And let’s not forget, 9-5 hours don’t suit everyone. It’s important to allow workers to harness their own natural rhythm. Take me for example. I am WAY more productive early mornings but hate working in an evening. Others in the redwigwam team are the opposite. Yes, we need core hours where we can meet as a team and collaborate, but doesn’t it make sense to let people work at the time they produce their best output as much as possible?
Forward thinking employers understand that hours spent at a desk do not equal hours of productivity. By allowing flexibility in the workplace, you really start to get the best out of your people.
Technology has changed in other ways too…
In the past – even recently – we simply didn’t have the technology to keep us together even if we weren’t physically in the same room. But imagine work life now without Teams, Zoom, cloud storage and all the other apps we use daily.
The Covid-19 pandemic forced many of us to work from home – and prove that it could be done successfully. And while most people recognise some face-to-face time is essential for building a business, tech has enabled more work-life freedom.
Many jobs can be done from wherever, whenever, if you have a laptop and internet connection.
And we have changed

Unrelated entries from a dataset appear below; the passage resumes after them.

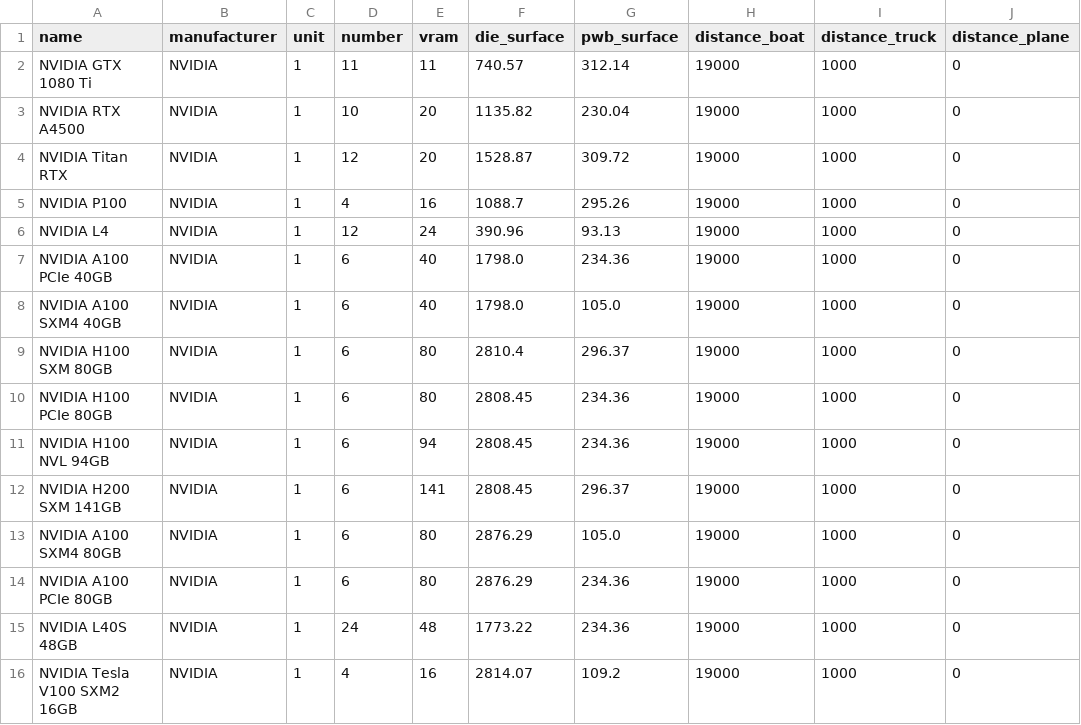
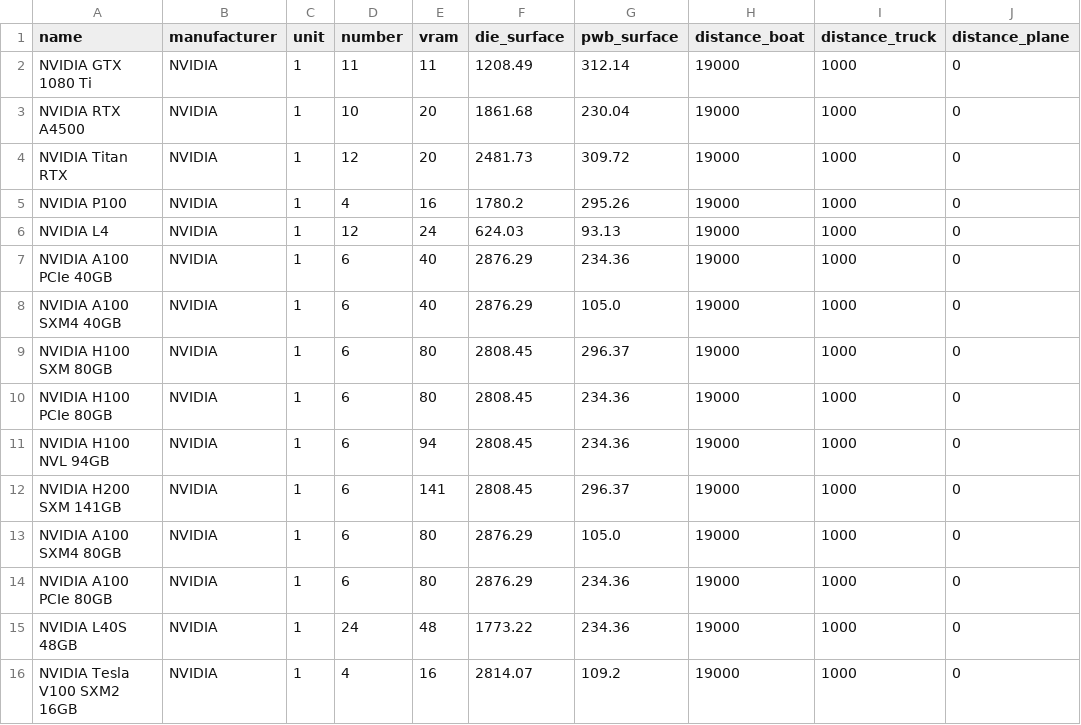
Before and after one commit to Boavizta/boaviztapi, a CSV file: boaviztapi/data/crowdsourcing/gpu_specs.csv, drawn as a sheet; only a part is shown; the diff names each change by its address in the sheet, - before the commit and + after, or states it on an @@ line.

Commit message:
fix(data): recompute stale GPU die_surface values for pre-existing rows
Addresses the blocking issue raised in review on #575.

```diff
--- a/boaviztapi/data/crowdsourcing/gpu_specs.csv
+++ b/boaviztapi/data/crowdsourcing/gpu_specs.csv
-F2 (die_surface): 740.57
+F2 (die_surface): 1208.49
-F3 (die_surface): 1135.82
+F3 (die_surface): 1861.68
-F4 (die_surface): 1528.87
+F4 (die_surface): 2481.73
-F5 (die_surface): 1088.7
+F5 (die_surface): 1780.2
-F6 (die_surface): 390.96
+F6 (die_surface): 624.03
-F7:F8 (die_surface): 1798.0
+F7:F8 (die_surface): 2876.29
-F9 (die_surface): 2810.4
+F9 (die_surface): 2808.45
```
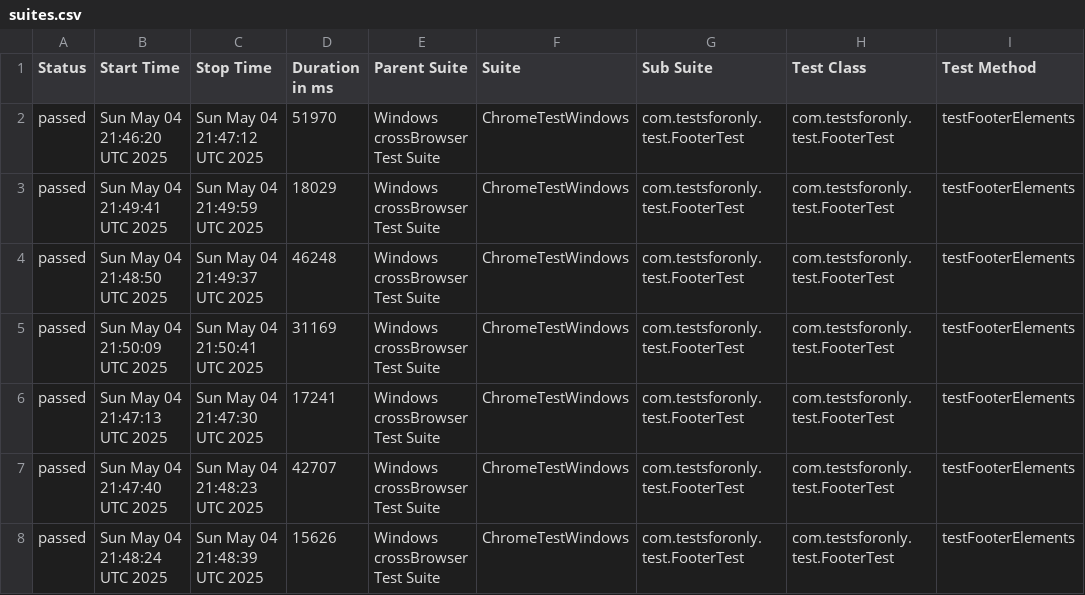
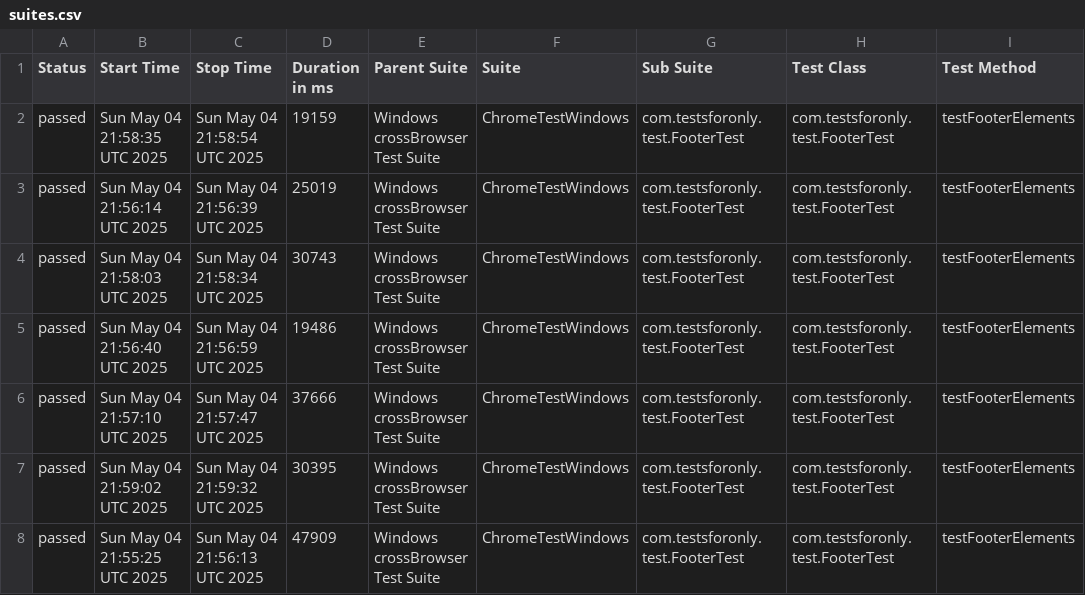
Before and after one commit to Nostalgeek23/ForOnlyQATest, a CSV file: data/suites.csv, drawn as a sheet; only a part is shown; the diff names each change by its address in the sheet, - before the commit and + after, or states it on an @@ line.

```diff
--- a/data/suites.csv
+++ b/data/suites.csv
-B2 (Start Time): Sun May 04 21:46:20 UTC 2025
+B2 (Start Time): Sun May 04 21:58:35 UTC 2025
-C2 (Stop Time): Sun May 04 21:47:12 UTC 2025
+C2 (Stop Time): Sun May 04 21:58:54 UTC 2025
-D2 (Duration in ms): 51970
+D2 (Duration in ms): 19159
-B3 (Start Time): Sun May 04 21:49:41 UTC 2025
+B3 (Start Time): Sun May 04 21:56:14 UTC 2025
-C3 (Stop Time): Sun May 04 21:49:59 UTC 2025
+C3 (Stop Time): Sun May 04 21:56:39 UTC 2025
-D3 (Duration in ms): 18029
+D3 (Duration in ms): 25019
-B4 (Start Time): Sun May 04 21:48:50 UTC 2025
+B4 (Start Time): Sun May 04 21:58:03 UTC 2025
-C4 (Stop Time): Sun May 04 21:49:37 UTC 2025
+C4 (Stop Time): Sun May 04 21:58:34 UTC 2025
-D4 (Duration in ms): 46248
+D4 (Duration in ms): 30743
-B5 (Start Time): Sun May 04 21:50:09 UTC 2025
+B5 (Start Time): Sun May 04 21:56:40 UTC 2025
-C5 (Stop Time): Sun May 04 21:50:41 UTC 2025
+C5 (Stop Time): Sun May 04 21:56:59 UTC 2025
-D5 (Duration in ms): 31169
+D5 (Duration in ms): 19486
-B6 (Start Time): Sun May 04 21:47:13 UTC 2025
+B6 (Start Time): Sun May 04 21:57:10 UTC 2025
-C6 (Stop Time): Sun May 04 21:47:30 UTC 2025
+C6 (Stop Time): Sun May 04 21:57:47 UTC 2025
-D6 (Duration in ms): 17241
+D6 (Duration in ms): 37666
-B7 (Start Time): Sun May 04 21:47:40 UTC 2025
+B7 (Start Time): Sun May 04 21:59:02 UTC 2025
-C7 (Stop Time): Sun May 04 21:48:23 UTC 2025
+C7 (Stop Time): Sun May 04 21:59:32 UTC 2025
-D7 (Duration in ms): 42707
+D7 (Duration in ms): 30395
-B8 (Start Time): Sun May 04 21:48:24 UTC 2025
+B8 (Start Time): Sun May 04 21:55:25 UTC 2025
-C8 (Stop Time): Sun May 04 21:48:39 UTC 2025
+C8 (Stop Time): Sun May 04 21:56:13 UTC 2025
-D8 (Duration in ms): 15626
+D8 (Duration in ms): 47909
```
Also changed, not shown: 56 other files.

Families where both parents work never used to be the norm. One parent (usually the mum) would stay at home to look after the house, the children and older family members.
But now? Two working parents and the juggle of childcare is common.
A progressive workplace will take the needs of individuals into account and allow flexibility to suit all their employees.
It is proven that people work best when they have control over their time, and with it a work life balance which works for them.
But I have to work set hours in my job…
I can do my job from home – and do, 3 or 4 days a week. Naturally this leads to a little more flexibility, it’s much easier to start work early in the morning for example – or indeed to work later into the evenings for those who prefer it.
But what if your employer requires you to physically be in the workplace at a set time? How do you avoid the 9-5 if it isn’t right for you?
Firstly – flexible working doesn’t just mean working from home. Have a look at this blog post about flexible working with some different ways it can be applied to almost any business.
And even if you have to physically be in the workplace to do your job, there are ways you can adapt your working hours to a schedule which really suits you.
Can any of these be applied to you? If so, speak to your HR team about a flexible working request – you are legally allowed to do this once in every 12-month period if you have worked for the business for 26 weeks and are legally classed as an employee.
If it’s a flat no, then perhaps it is time to evaluate your workplace and what is important to you – and make flexibility the number one priority in your job search!